Easily one of the year's best action movies, with James McAvoy as a pathetic guy who finds out he is the relative of a recently deceased assassin. The assassin was a member of a fraternity with the ability to curve bullet paths, and McAvoy finds out his true calling in life, thanks to the appearance of a mysterious woman (Angelina Jolie).
The film is one of several this year based on graphic novels, and while the movie doesn't have much in common with its source, it's still pretty damn good. The action scenes pop; Jolie is quite hot; and McAvoy makes for strangely good action star.

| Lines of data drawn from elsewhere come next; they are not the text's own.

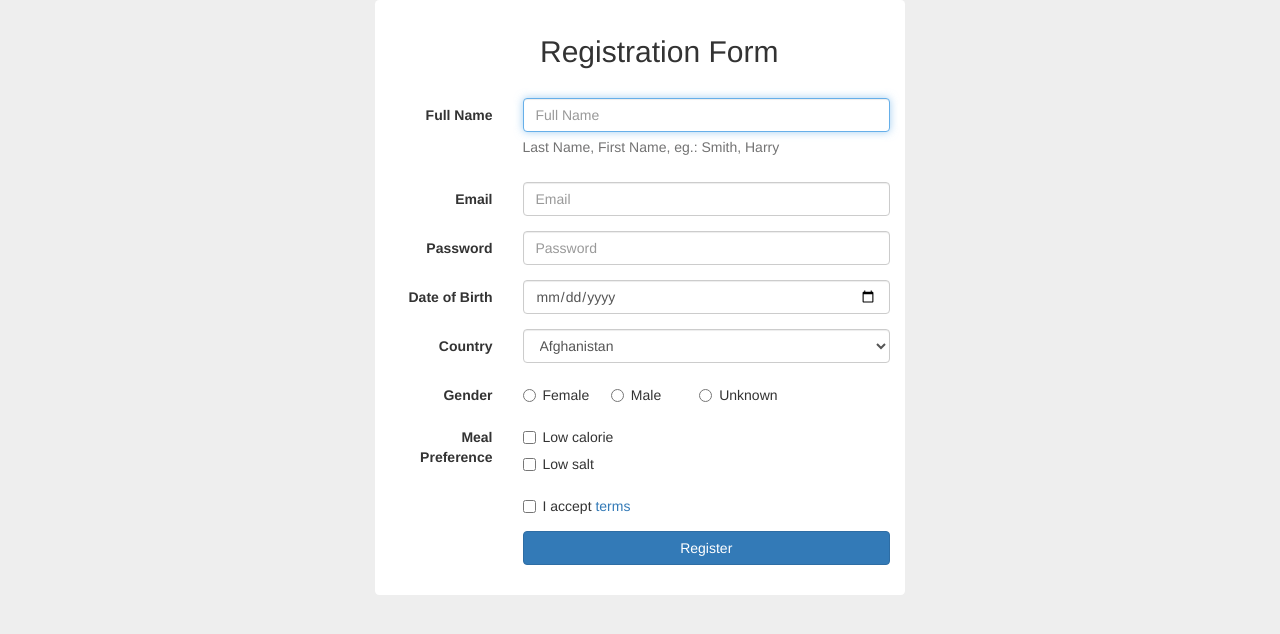
Repository: MeghaNagari/PracticeAtVMC
Page: Practice/VuePractice/WebContent/LoginDisplay.html
An editor plug-in stored every save of this project. The page is shown before and after the next save, followed by the edit.
The browser window is 1280 px wide. The pictures show the whole page.
Some web libraries are served in a nearby version.

Above is the page before, as saved 2018-03-20 17:15:14.
Console error (its wording comes from the project's code and is left out).

After the next save:
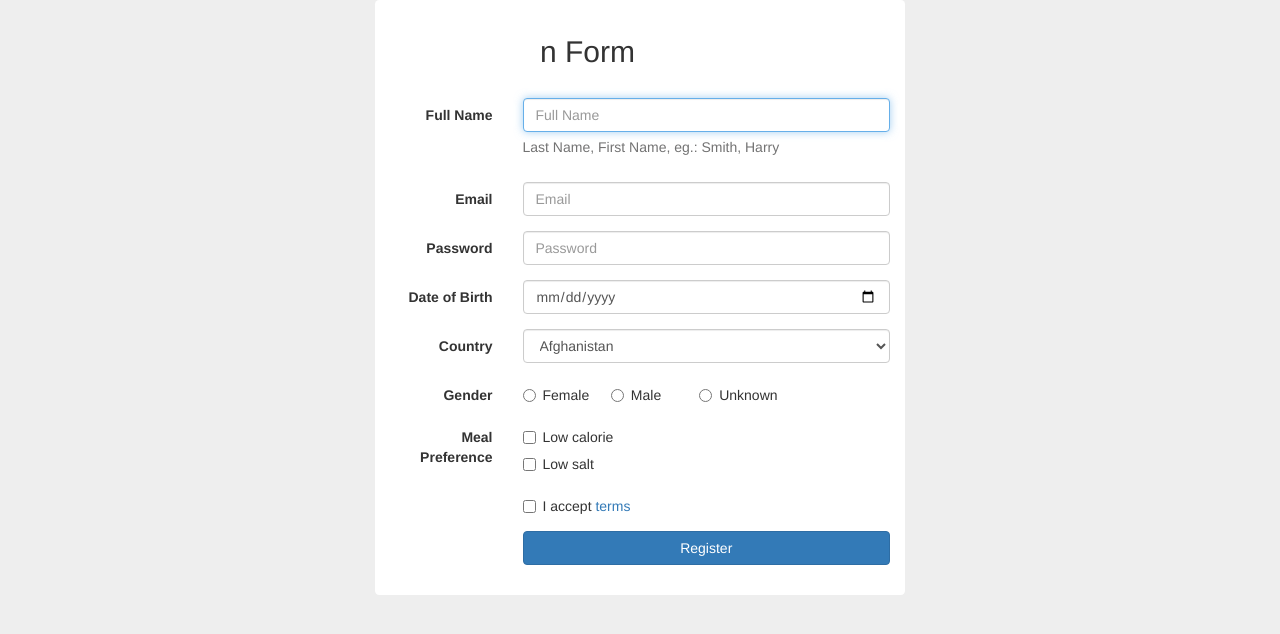
Saved 2 min 37 s later.
--- a/Practice/VuePractice/WebContent/LoginDisplay.html
+++ b/Practice/VuePractice/WebContent/LoginDisplay.html
@@ -6,30 +6,30 @@
 
 <div class="container">
             <form class="form-horizontal" role="form">
-                <h2>Registration Form</h2>
+                <h2>n Form</h2>
                 <div class="form-group">
                     <label for="firstName" class="col-sm-3 control-label">Full Name</label>
                     <div class="col-sm-9">
-                        <input type="text" id="firstName" placeholder="Full Name" class="form-control" autofocus>
+                        <input type="text" v-model="firstName" placeholder="Full Name" class="form-control" autofocus>
                         <span class="help-block">Last Name, First Name, eg.: Smith, Harry</span>
                     </div>
                 </div>
                 <div class="form-group">
                     <label for="email" class="col-sm-3 control-label">Email</label>
                     <div class="col-sm-9">
-                        <input type="email" id="email" placeholder="Email" class="form-control">
+                        <input type="email" v-model="email" placeholder="Email" class="form-control">
                     </div>
                 </div>
                 <div class="form-group">
                     <label for="password" class="col-sm-3 control-label">Password</label>
                     <div class="col-sm-9">
-                        <input type="password" id="password" placeholder="Password" class="form-control">
+                        <input type="password" v-model="password" placeholder="Password" class="form-control">
                     </div>
                 </div>
                 <div class="form-group">
                     <label for="birthDate" class="col-sm-3 control-label">Date of Birth</label>
                     <div class="col-sm-9">
-                        <input type="date" id="birthDate" class="form-control">
+                        <input type="date" v-model="birthDate" class="form-control">
                     </div>
                 </div>
                 <div class="form-group">
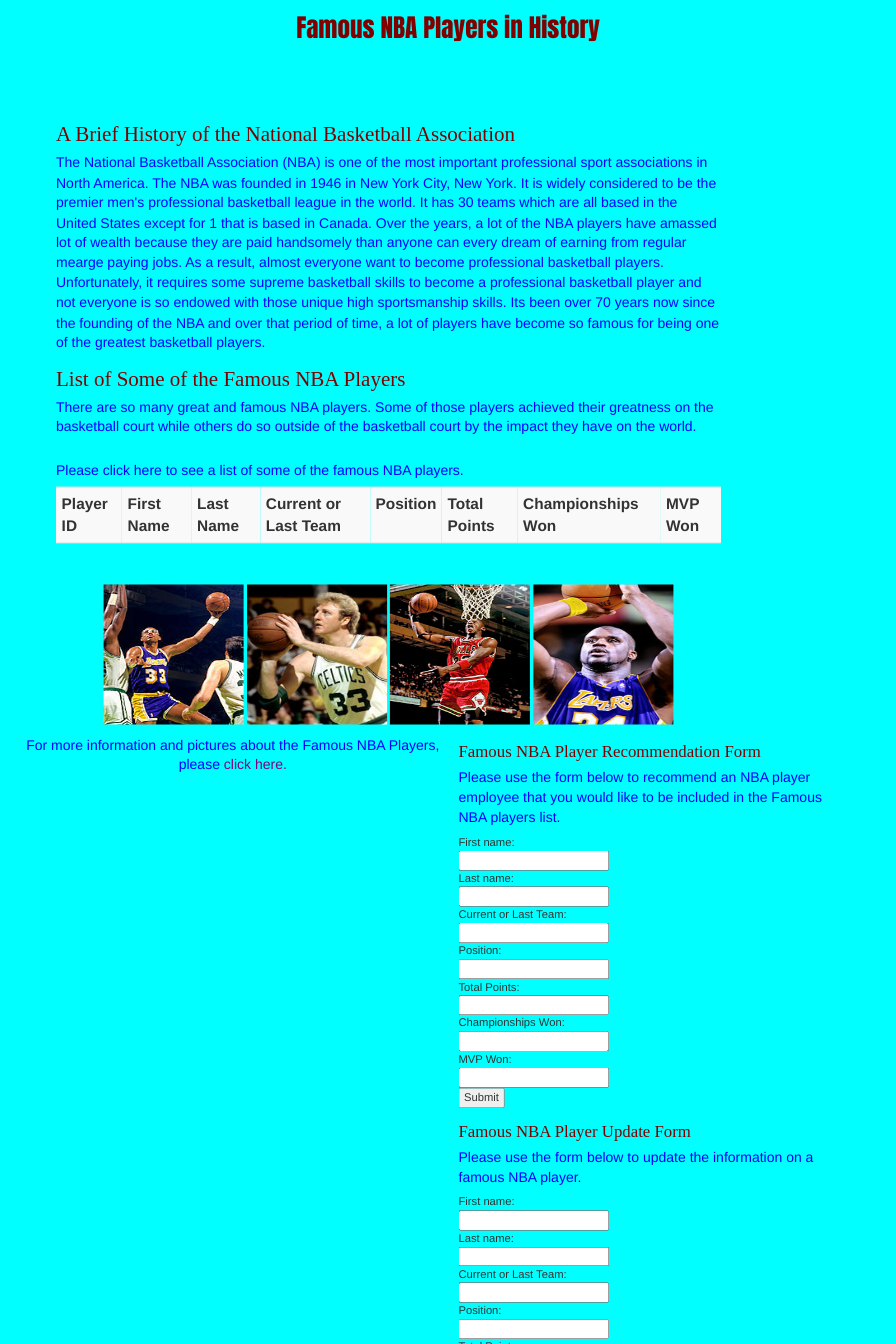
Repository: myjavaweb2/Week5JDBCAssignments
Page: myweek5project/src/main/webapp/indexplayer.html
An editor plug-in stored every save of this project. The page is shown before and after the next save, followed by the edit.
The browser window is 1280 px wide. The pictures show the part of the page from y = 0 to 1920 px (the page is 2636 px tall before and 2576 px after), at 70% of full size.

Above is the page before, as saved 2016-09-03 02:12:23.

### myweek5project/src/main/webapp/indexplayer.html
<!DOCTYPE html>
<html>
<head>
<meta charset="ISO-8859-1">
<title>Famous NBA Players</title>

<!-- Latest compiled and minified CSS -->
<link rel="stylesheet"
	href="https://maxcdn.bootstrapcdn.com/bootstrap/3.3.7/css/bootstrap.min.css"
	integrity="sha384-BVYiiSIFeK1dGmJRAkycuHAHRg32OmUcww7on3RYdg4Va+PmSTsz/K68vbdEjh4u"
	crossorigin="anonymous">

<link rel="stylesheet" type="text/css" href="player.css">

</head>
<body>

	<header>

		<h1>Famous NBA Players in History</h1>

	</header>

	<main>

	<h2>A Brief History of the National Basketball Association</h2>

	<p>The National Basketball Association (NBA) is one of the most
		important professional sport associations in North America. The NBA
		was founded in 1946 in New York City, New York. It is widely
		considered to be the premier men's professional basketball league in
		the world. It has 30 teams which are all based in the United States
		except for 1 that is based in Canada. Over the years, a lot of the NBA
		players have amassed lot of wealth because they are paid handsomely
		than anyone can every dream of earning from regular mearge paying
		jobs. As a result, almost everyone want to become professional
		basketball players. Unfortunately, it requires some supreme basketball
		skills to become a professional basketball player and not everyone is
		so endowed with those unique high sportsmanship skills. Its been over
		70 years now since the founding of the NBA and over that period of
		time, a lot of players have become so famous for being one of the
		greatest basketball players.</p>

	<h2>List of Some of the Famous NBA Players</h2>

	<p>There are so many great and famous NBA players. Some of those
		players achieved their greatness on the basketball court while others
		do so outside of the basketball court by the impact they have on the
		world.</p>
	<br>

	<p>Please click here to see a list of some of the famous NBA
		players.</p>

	<table class="table table-striped";">
		<tr>
			<th>Player ID</th>
			<th>First Name</th>
			<th>Last Name</th>
			<th>Current or Last Team</th>
			<th>Position</th>
			<th>Total Points</th>
			<th>Championships Won</th>
			<th>MVP Won</th>
		</tr>
		<tr>
			<td></td>
			<td></td>
			<td></td>
			<td></td>
			<td></td>
			<td></td>
			<td></td>
			<td></td>
		</tr>

	</table>

	<div><br>
	<img alt="Kareem Abdul-Jabbar" src="images/Abdul_Jabbar.jpg" width="200px" height="200px">
	<img alt="Larry Bird" src="images/Larry_Bird.jpg" width="200px" height="200px">
	<img alt="Michael Jordan" src="images/Jordan.jpg" width="200px" height="200px">
	<img alt="Shaquille O'Neal" src="images/Shaquille_O'Neal.jpg" width="200px" height="200px">
	</div>
	</main>
	<aside>
		<h3>Famous NBA Player Recommendation Form</h3>



		<p>Please use the form below to recommend an NBA player employee
			that you would like to be included in the Famous NBA players list.</p>

		<form action="addToDB" method="post">
			First name:<br> <input type="text" name="first_name"><br>
			Last name:<br> <input type="text" name="last_name"><br>
			Current or Last Team:<br> <input type="text"
				name="current_last_team"><br> Position:<br> <input
				type="text" name="position"><br> Total Points:<br>
			<input type="text" name="total_points"><br>
			Championships Won:<br> <input type="text"
				name="championships_won"><br> MVP Won:<br> <input
				type="text" name="mvp_won"><br> <input type="submit"
				value="Submit">
		</form>

		<h3>Famous NBA Player Update Form</h3>

		<p>Please use the form below to update the information on a famous
			NBA player.</p>

		<form action="updateToDB" method="post">
			First name:<br> <input type="text" name="first_name"><br>
			Last name:<br> <input type="text" name="last_name"><br>
			Current or Last Team:<br> <input type="text"
				name="current_last_team"><br> Position:<br> <input
				type="text" name="position"><br> Total Points:<br>
			<input type="text" name="total_points"><br>
			Championships Won:<br> <input type="text"
				name="championships_won"><br> MVP Won:<br> <input
				type="text" name="mvp_Won"><br> <input type="submit"
				value="Submit">
		</form>

		<h3>Famous NBA Player Deletion Form</h3>

		<p>Please use the form below to delete the name of a famous NBA
			player from the list of the Famous NBA players.</p>

		<form action="deleteFromDB" method="post">
			First name:<br> <input type="text" name="first_name"><br>
			Last name:<br> <input type="text" name="last_name"><br>
			Current or Last Team:<br> <input type="text"
				name="current_last_team"><br> Position:<br> <input
				type="text" name="position"><br> Total Points:<br>
			<input type="text" name="total_points"><br>
			Championships Won:<br> <input type="text"
				name="championships_won"><br> MVP Won:<br> <input
				type="text" name="mvp_Won"><br> <input type="submit"
				value="Submit">
		</form>

	</aside>

	<footer>

		<p>
			For more information and pictures about the Famous NBA Players,
			please <a href="https://en.wikipedia.org/wiki/National_Basketball_Association/"
				target="_blank">click here.</a>
		</p>

	</footer>

</body>
</html>

### myweek5project/src/main/webapp/player.css
html, body {
	margin: 0;
	padding: 0;
	border: 0;
	font-size: 100%;
	background-color: aqua;
}

header {
	height: 115px;
}

div {
	text-align: center;
}

main {
	width: 950px;
	background-color: aqua;
	float: left;
	padding-left: 0;
	padding-right: 0;
	position: relative;
	right: 20px;
  	left: 80px;
  	top: 20px;
  	bottom: 15px;
}

aside {
	width: 650px;
	background-color: aqua;
	float: right;
	padding: 25px;
	padding-right: 100px;
}

footer {
	clear: left;
	padding: 35px;
	border: 5px;
	text-align: center;
}

p {
	font-style: Times New Roman, Tahoma, sans serif;
	font-size: 20px;
	color: blue;
}

h1, h2, h3 {
	font-family: fantasy, serif;
	color:maroon;
}

h1 {
	font-family: "Helvetica-Bold",Impact, sans serif;
	text-align: center;

}

ul {
	color:teal;
	font-size: 20px;
}

th {
	color: blue bold;
	font-size: 22px;
}

td {
	color:teal;
	font-size: 20px;
}

a {
	color: purple;
	text-decoration: none;
}

a:hover {

    text-decoration: line-through;
}

After the next save:
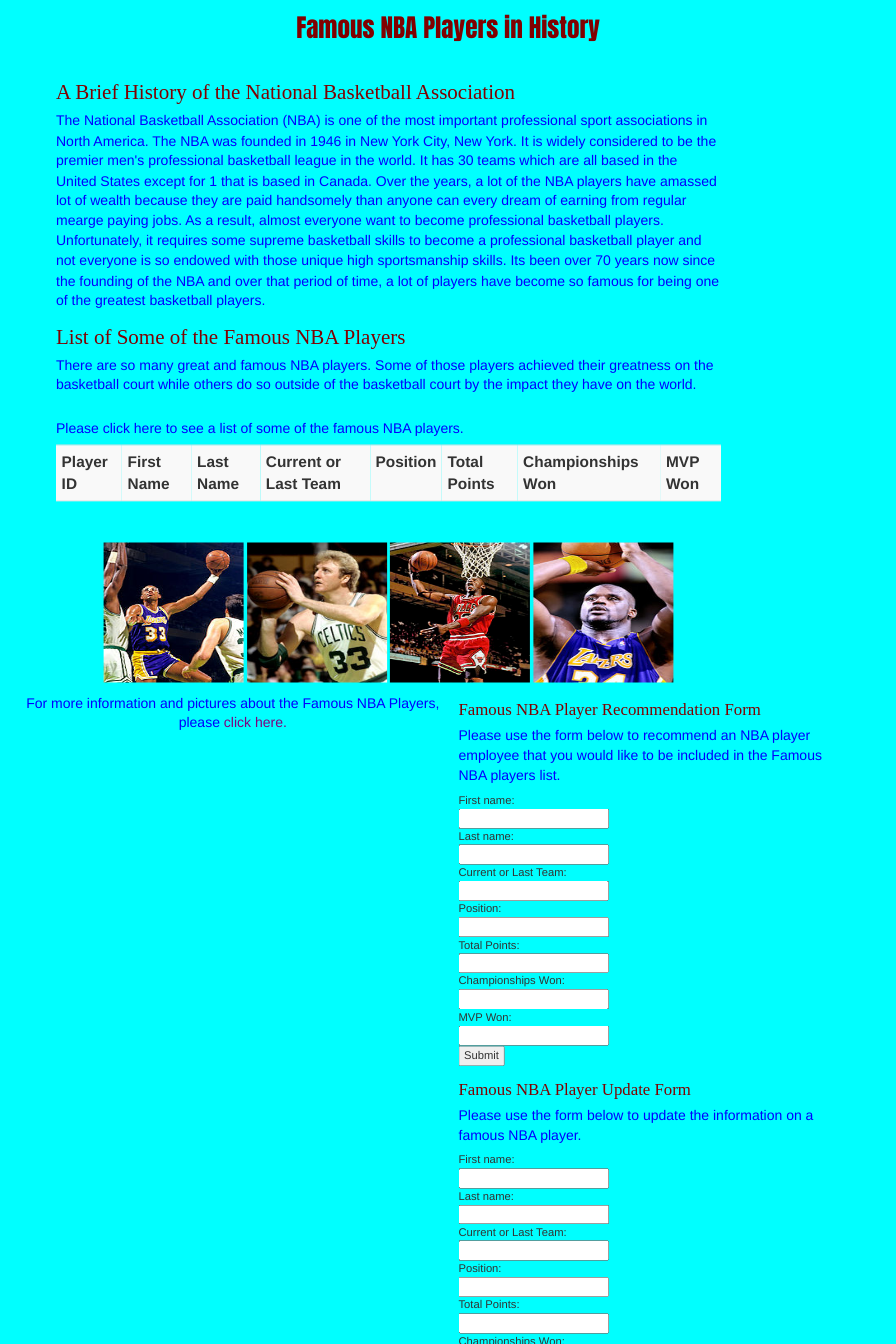
Saved 19 s later.
--- a/myweek5project/src/main/webapp/player.css
+++ b/myweek5project/src/main/webapp/player.css
@@ -7,7 +7,7 @@
 }
 
 header {
-	height: 115px;
+	height: 55px;
 }
 
 div {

Throw in an evil Morgan Freeman, and you have a pretty good pedigree.
The film has plenty of edge, earning its R rating. One of the year's better action sequences involves the McAvoy character getting trained on a train. McAvoy and Jolie did some of their own stunts, and that's impressive.
Special Features: An extended scene, lots of mini-documentaries (including one about adapting the comic book to the screen) and plenty about the film's exemplary special effects. There is also a feature where some scenes from the graphic novel are shown through "motion comics"--actual stills from the book with narration.
Judging by this film's fairly weak performance at the box office, chances are you didn't see it in theaters. However, the movie is actually a very pleasant surprise, well worth a look.
Ricky Gervais plays Bertram, a dentist/curmudgeon who can suddenly see dead people--and the dead people want favors. Greg Kinnear is charming as a recently dead husband looking to sew up some issues with his still-living wife, Gwen (Téa Leoni). Problems ensue when Bertram falls in love with Gwen, something of which the ghost does not approve.
Gervais proves he can carry a picture with intermittent charm and grace. Leoni, who can be annoying, gets one of her better roles in years and truly shines. This one is perfect for a stay-at-home date night, if you should have any of those.
Special Features: Gervais and director David Koepp deliver an audio commentary. There are also some features about the film's special effects and a making-of documentary.